*** Block opens ***

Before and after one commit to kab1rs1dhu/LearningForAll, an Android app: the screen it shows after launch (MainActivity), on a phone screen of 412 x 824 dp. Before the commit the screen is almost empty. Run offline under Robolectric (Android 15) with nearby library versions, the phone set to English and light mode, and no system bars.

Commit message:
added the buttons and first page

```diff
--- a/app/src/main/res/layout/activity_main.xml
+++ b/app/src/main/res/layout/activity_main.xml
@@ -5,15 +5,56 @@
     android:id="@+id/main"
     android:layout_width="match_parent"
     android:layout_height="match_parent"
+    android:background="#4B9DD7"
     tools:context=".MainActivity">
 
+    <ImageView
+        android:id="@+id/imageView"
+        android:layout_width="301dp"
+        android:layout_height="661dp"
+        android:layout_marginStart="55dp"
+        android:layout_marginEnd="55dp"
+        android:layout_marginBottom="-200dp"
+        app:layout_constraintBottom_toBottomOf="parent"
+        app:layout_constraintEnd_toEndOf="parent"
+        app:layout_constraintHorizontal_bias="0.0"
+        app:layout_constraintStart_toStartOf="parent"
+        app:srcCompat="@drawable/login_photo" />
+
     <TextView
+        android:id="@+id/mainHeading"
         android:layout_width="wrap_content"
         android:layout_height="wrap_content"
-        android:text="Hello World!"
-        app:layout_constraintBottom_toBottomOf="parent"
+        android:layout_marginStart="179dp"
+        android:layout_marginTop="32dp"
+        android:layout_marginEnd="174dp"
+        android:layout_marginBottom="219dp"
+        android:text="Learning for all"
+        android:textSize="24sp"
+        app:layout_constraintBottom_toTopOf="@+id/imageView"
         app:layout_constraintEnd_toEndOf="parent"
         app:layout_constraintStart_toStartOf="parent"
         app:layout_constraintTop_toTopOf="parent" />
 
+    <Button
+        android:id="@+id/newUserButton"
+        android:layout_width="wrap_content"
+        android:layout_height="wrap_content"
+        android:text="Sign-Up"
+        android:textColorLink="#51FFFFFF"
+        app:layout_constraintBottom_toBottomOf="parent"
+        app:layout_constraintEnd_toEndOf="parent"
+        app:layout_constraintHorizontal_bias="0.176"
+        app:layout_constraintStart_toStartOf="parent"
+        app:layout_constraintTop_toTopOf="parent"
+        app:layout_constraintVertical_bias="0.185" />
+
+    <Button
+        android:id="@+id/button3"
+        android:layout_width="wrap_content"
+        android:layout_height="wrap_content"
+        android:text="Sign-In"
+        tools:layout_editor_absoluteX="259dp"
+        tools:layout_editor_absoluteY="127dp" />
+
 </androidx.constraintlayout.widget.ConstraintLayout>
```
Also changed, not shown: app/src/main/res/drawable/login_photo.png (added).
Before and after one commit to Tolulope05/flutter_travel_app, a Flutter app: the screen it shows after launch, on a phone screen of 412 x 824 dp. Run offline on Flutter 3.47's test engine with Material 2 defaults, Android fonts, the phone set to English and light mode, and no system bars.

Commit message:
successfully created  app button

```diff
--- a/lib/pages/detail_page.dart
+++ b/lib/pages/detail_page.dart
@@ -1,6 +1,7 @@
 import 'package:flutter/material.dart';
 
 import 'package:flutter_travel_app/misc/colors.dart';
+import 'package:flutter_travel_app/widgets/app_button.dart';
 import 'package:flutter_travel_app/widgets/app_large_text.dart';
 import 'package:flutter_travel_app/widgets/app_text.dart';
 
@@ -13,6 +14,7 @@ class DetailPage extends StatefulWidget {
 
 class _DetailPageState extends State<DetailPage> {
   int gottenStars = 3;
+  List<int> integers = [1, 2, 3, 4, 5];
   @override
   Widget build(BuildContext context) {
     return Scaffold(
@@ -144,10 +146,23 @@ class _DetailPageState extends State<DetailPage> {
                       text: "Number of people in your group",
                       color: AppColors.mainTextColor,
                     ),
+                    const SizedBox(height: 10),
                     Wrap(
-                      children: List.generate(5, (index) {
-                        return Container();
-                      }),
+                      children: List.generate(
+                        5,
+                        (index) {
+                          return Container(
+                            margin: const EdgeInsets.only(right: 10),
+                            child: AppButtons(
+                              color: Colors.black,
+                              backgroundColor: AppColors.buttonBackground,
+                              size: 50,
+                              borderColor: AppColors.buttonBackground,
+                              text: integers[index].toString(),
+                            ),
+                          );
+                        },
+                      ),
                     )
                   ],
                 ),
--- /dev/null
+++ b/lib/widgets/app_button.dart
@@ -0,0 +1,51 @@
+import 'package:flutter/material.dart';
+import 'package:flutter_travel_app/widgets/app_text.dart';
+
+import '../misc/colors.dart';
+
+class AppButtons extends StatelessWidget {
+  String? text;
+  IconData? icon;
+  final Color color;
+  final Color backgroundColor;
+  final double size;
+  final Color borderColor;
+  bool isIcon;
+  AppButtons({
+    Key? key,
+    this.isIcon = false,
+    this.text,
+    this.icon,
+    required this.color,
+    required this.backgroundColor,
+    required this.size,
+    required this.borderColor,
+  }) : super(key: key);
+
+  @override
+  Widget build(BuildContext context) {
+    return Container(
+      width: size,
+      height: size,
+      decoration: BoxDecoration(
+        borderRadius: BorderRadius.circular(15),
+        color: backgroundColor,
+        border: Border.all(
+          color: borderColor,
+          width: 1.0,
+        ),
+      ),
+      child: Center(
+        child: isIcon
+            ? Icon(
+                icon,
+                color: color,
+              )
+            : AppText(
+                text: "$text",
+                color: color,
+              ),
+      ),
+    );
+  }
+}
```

*** Block closes ***

| Problem requirements |
Exactly as written, copy out all the entries above.

| Answer space |
Before and after one commit to kab1rs1dhu/LearningForAll, an Android app: the screen it shows after launch (MainActivity), on a phone screen of 412 x 824 dp. Before the commit the screen is almost empty. Run offline under Robolectric (Android 15) with nearby library versions, the phone set to English and light mode, and no system bars.

Commit message:
added the buttons and first page

```diff
--- a/app/src/main/res/layout/activity_main.xml
+++ b/app/src/main/res/layout/activity_main.xml
@@ -5,15 +5,56 @@
     android:id="@+id/main"
     android:layout_width="match_parent"
     android:layout_height="match_parent"
+    android:background="#4B9DD7"
     tools:context=".MainActivity">
 
+    <ImageView
+        android:id="@+id/imageView"
+        android:layout_width="301dp"
+        android:layout_height="661dp"
+        android:layout_marginStart="55dp"
+        android:layout_marginEnd="55dp"
+        android:layout_marginBottom="-200dp"
+        app:layout_constraintBottom_toBottomOf="parent"
+        app:layout_constraintEnd_toEndOf="parent"
+        app:layout_constraintHorizontal_bias="0.0"
+        app:layout_constraintStart_toStartOf="parent"
+        app:srcCompat="@drawable/login_photo" />
+
     <TextView
+        android:id="@+id/mainHeading"
         android:layout_width="wrap_content"
         android:layout_height="wrap_content"
-        android:text="Hello World!"
-        app:layout_constraintBottom_toBottomOf="parent"
+        android:layout_marginStart="179dp"
+        android:layout_marginTop="32dp"
+        android:layout_marginEnd="174dp"
+        android:layout_marginBottom="219dp"
+        android:text="Learning for all"
+        android:textSize="24sp"
+        app:layout_constraintBottom_toTopOf="@+id/imageView"
         app:layout_constraintEnd_toEndOf="parent"
         app:layout_constraintStart_toStartOf="parent"
         app:layout_constraintTop_toTopOf="parent" />
 
+    <Button
+        android:id="@+id/newUserButton"
+        android:layout_width="wrap_content"
+        android:layout_height="wrap_content"
+        android:text="Sign-Up"
+        android:textColorLink="#51FFFFFF"
+        app:layout_constraintBottom_toBottomOf="parent"
+        app:layout_constraintEnd_toEndOf="parent"
+        app:layout_constraintHorizontal_bias="0.176"
+        app:layout_constraintStart_toStartOf="parent"
+        app:layout_constraintTop_toTopOf="parent"
+        app:layout_constraintVertical_bias="0.185" />
+
+    <Button
+        android:id="@+id/button3"
+        android:layout_width="wrap_content"
+        android:layout_height="wrap_content"
+        android:text="Sign-In"
+        tools:layout_editor_absoluteX="259dp"
+        tools:layout_editor_absoluteY="127dp" />
+
 </androidx.constraintlayout.widget.ConstraintLayout>
```
Also changed, not shown: app/src/main/res/drawable/login_photo.png (added).
Before and after one commit to Tolulope05/flutter_travel_app, a Flutter app: the screen it shows after launch, on a phone screen of 412 x 824 dp. Run offline on Flutter 3.47's test engine with Material 2 defaults, Android fonts, the phone set to English and light mode, and no system bars.

Commit message:
successfully created  app button

```diff
--- a/lib/pages/detail_page.dart
+++ b/lib/pages/detail_page.dart
@@ -1,6 +1,7 @@
 import 'package:flutter/material.dart';
 
 import 'package:flutter_travel_app/misc/colors.dart';
+import 'package:flutter_travel_app/widgets/app_button.dart';
 import 'package:flutter_travel_app/widgets/app_large_text.dart';
 import 'package:flutter_travel_app/widgets/app_text.dart';
 
@@ -13,6 +14,7 @@ class DetailPage extends StatefulWidget {
 
 class _DetailPageState extends State<DetailPage> {
   int gottenStars = 3;
+  List<int> integers = [1, 2, 3, 4, 5];
   @override
   Widget build(BuildContext context) {
     return Scaffold(
@@ -144,10 +146,23 @@ class _DetailPageState extends State<DetailPage> {
                       text: "Number of people in your group",
                       color: AppColors.mainTextColor,
                     ),
+                    const SizedBox(height: 10),
                     Wrap(
-                      children: List.generate(5, (index) {
-                        return Container();
-                      }),
+                      children: List.generate(
+                        5,
+                        (index) {
+                          return Container(
+                            margin: const EdgeInsets.only(right: 10),
+                            child: AppButtons(
+                              color: Colors.black,
+                              backgroundColor: AppColors.buttonBackground,
+                              size: 50,
+                              borderColor: AppColors.buttonBackground,
+                              text: integers[index].toString(),
+                            ),
+                          );
+                        },
+                      ),
                     )
                   ],
                 ),
--- /dev/null
+++ b/lib/widgets/app_button.dart
@@ -0,0 +1,51 @@
+import 'package:flutter/material.dart';
+import 'package:flutter_travel_app/widgets/app_text.dart';
+
+import '../misc/colors.dart';
+
+class AppButtons extends StatelessWidget {
+  String? text;
+  IconData? icon;
+  final Color color;
+  final Color backgroundColor;
+  final double size;
+  final Color borderColor;
+  bool isIcon;
+  AppButtons({
+    Key? key,
+    this.isIcon = false,
+    this.text,
+    this.icon,
+    required this.color,
+    required this.backgroundColor,
+    required this.size,
+    required this.borderColor,
+  }) : super(key: key);
+
+  @override
+  Widget build(BuildContext context) {
+    return Container(
+      width: size,
+      height: size,
+      decoration: BoxDecoration(
+        borderRadius: BorderRadius.circular(15),
+        color: backgroundColor,
+        border: Border.all(
+          color: borderColor,
+          width: 1.0,
+        ),
+      ),
+      child: Center(
+        child: isIcon
+            ? Icon(
+                icon,
+                color: color,
+              )
+            : AppText(
+                text: "$text",
+                color: color,
+              ),
+      ),
+    );
+  }
+}
```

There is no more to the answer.